* What the task requires:
Leave out the pictures and restate the rest of the data exactly.

(Stored items)
========================================================================
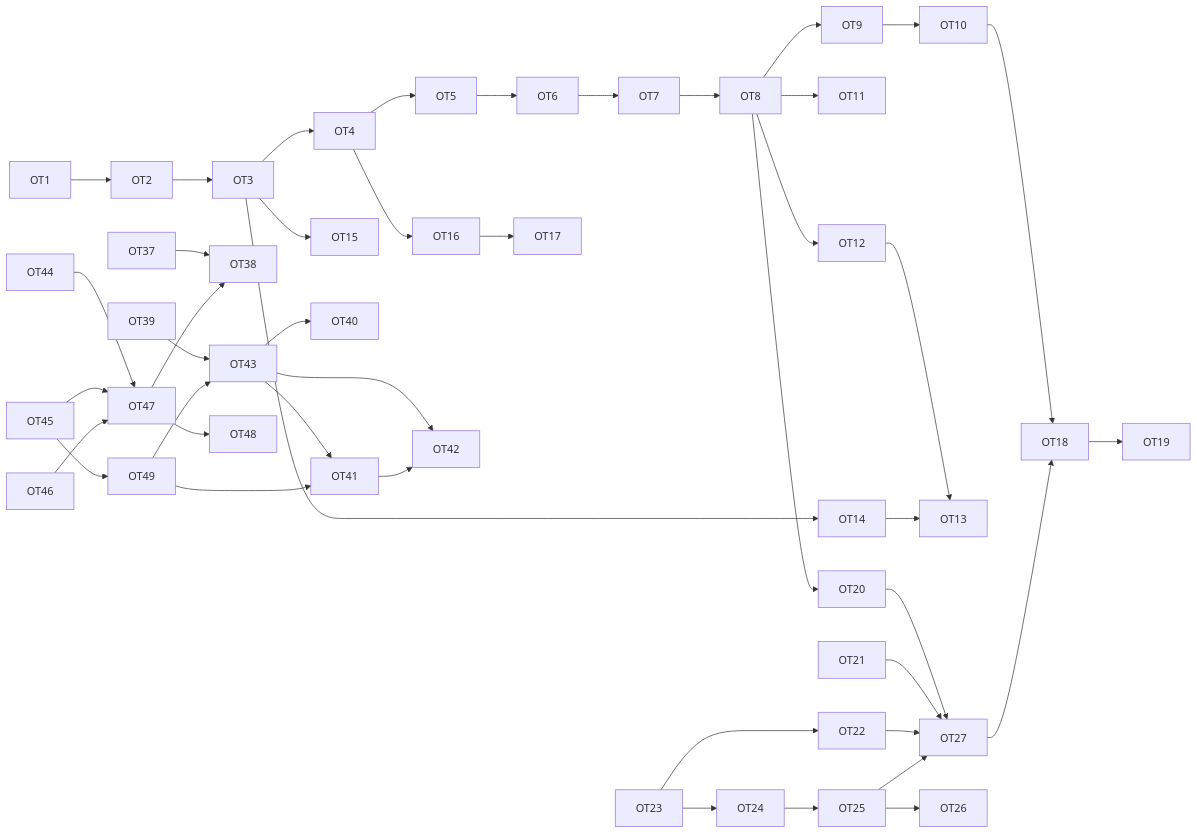
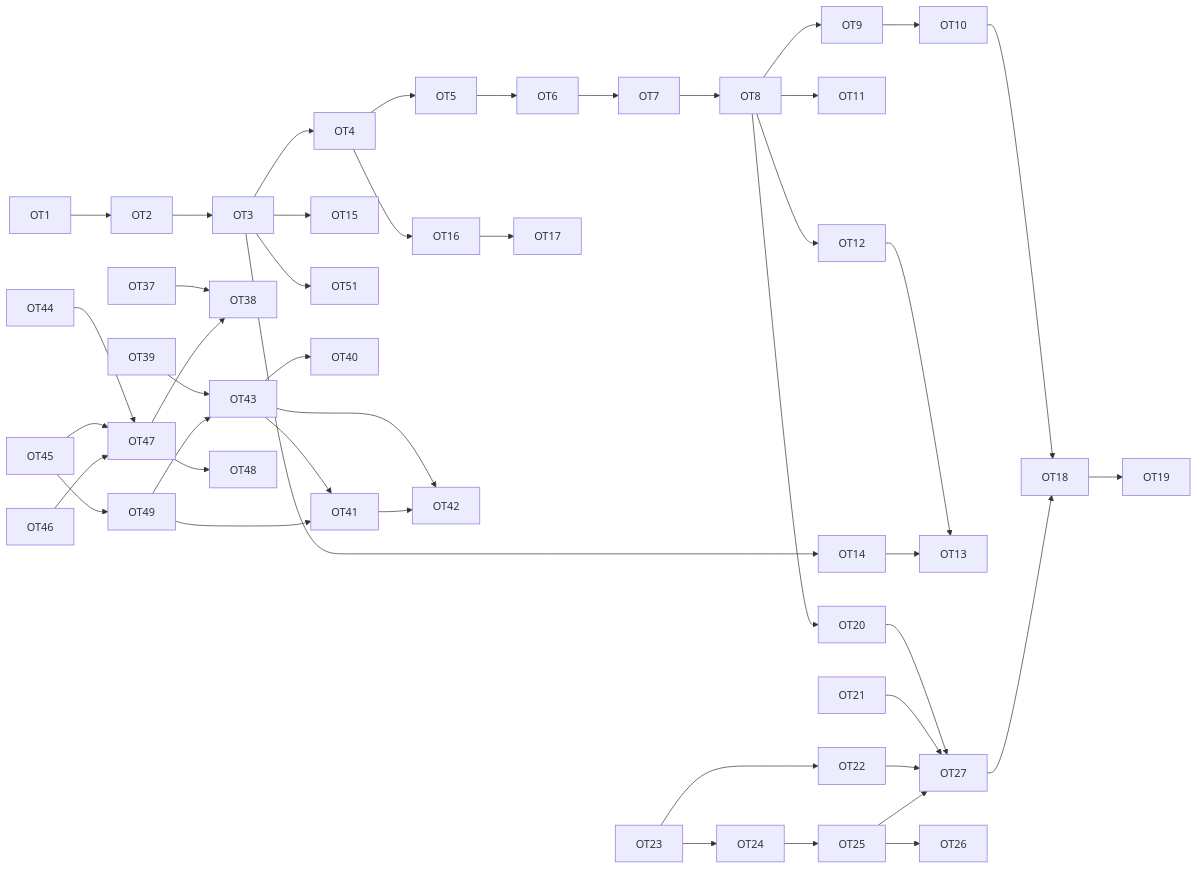
Before and after one commit to Ladvien/blended: the diagram in BACKLOG.md, drawn with Mermaid. The commit also changed other lines of this file, not shown here.

````diff
--- a/BACKLOG.md
+++ b/BACKLOG.md
@@ -494,31 +527,32 @@
 ```mermaid
 flowchart LR
   OT1 --> OT2 --> OT3 --> OT4 --> OT5 --> OT6 --> OT7 --> OT8
   OT8 --> OT9 --> OT10
   OT8 --> OT11
   OT8 --> OT12 --> OT13
   OT3 --> OT14 --> OT13
   OT3 --> OT15
+  OT3 --> OT51
   OT4 --> OT16 --> OT17
   OT10 --> OT18 --> OT19
   OT8 --> OT20 --> OT27
   OT21 --> OT27
   OT23 --> OT22 --> OT27
   OT23 --> OT24 --> OT25 --> OT27
   OT25 --> OT26
   OT27 --> OT18
   OT37 --> OT38
   OT39 --> OT43
   OT43 --> OT40
   OT43 --> OT41
   OT43 --> OT42
   OT41 --> OT42
   OT44 --> OT47
   OT45 --> OT47
   OT46 --> OT47
   OT47 --> OT38
   OT47 --> OT48
   OT45 --> OT49
   OT49 --> OT41
   OT49 --> OT43
 ```
````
========================================================================
* Answer to the exercise:
Before and after one commit to Ladvien/blended: the diagram in BACKLOG.md, drawn with Mermaid. The commit also changed other lines of this file, not shown here.

````diff
--- a/BACKLOG.md
+++ b/BACKLOG.md
@@ -494,31 +527,32 @@
 ```mermaid
 flowchart LR
   OT1 --> OT2 --> OT3 --> OT4 --> OT5 --> OT6 --> OT7 --> OT8
   OT8 --> OT9 --> OT10
   OT8 --> OT11
   OT8 --> OT12 --> OT13
   OT3 --> OT14 --> OT13
   OT3 --> OT15
+  OT3 --> OT51
   OT4 --> OT16 --> OT17
   OT10 --> OT18 --> OT19
   OT8 --> OT20 --> OT27
   OT21 --> OT27
   OT23 --> OT22 --> OT27
   OT23 --> OT24 --> OT25 --> OT27
   OT25 --> OT26
   OT27 --> OT18
   OT37 --> OT38
   OT39 --> OT43
   OT43 --> OT40
   OT43 --> OT41
   OT43 --> OT42
   OT41 --> OT42
   OT44 --> OT47
   OT45 --> OT47
   OT46 --> OT47
   OT47 --> OT38
   OT47 --> OT48
   OT45 --> OT49
   OT49 --> OT41
   OT49 --> OT43
 ```
````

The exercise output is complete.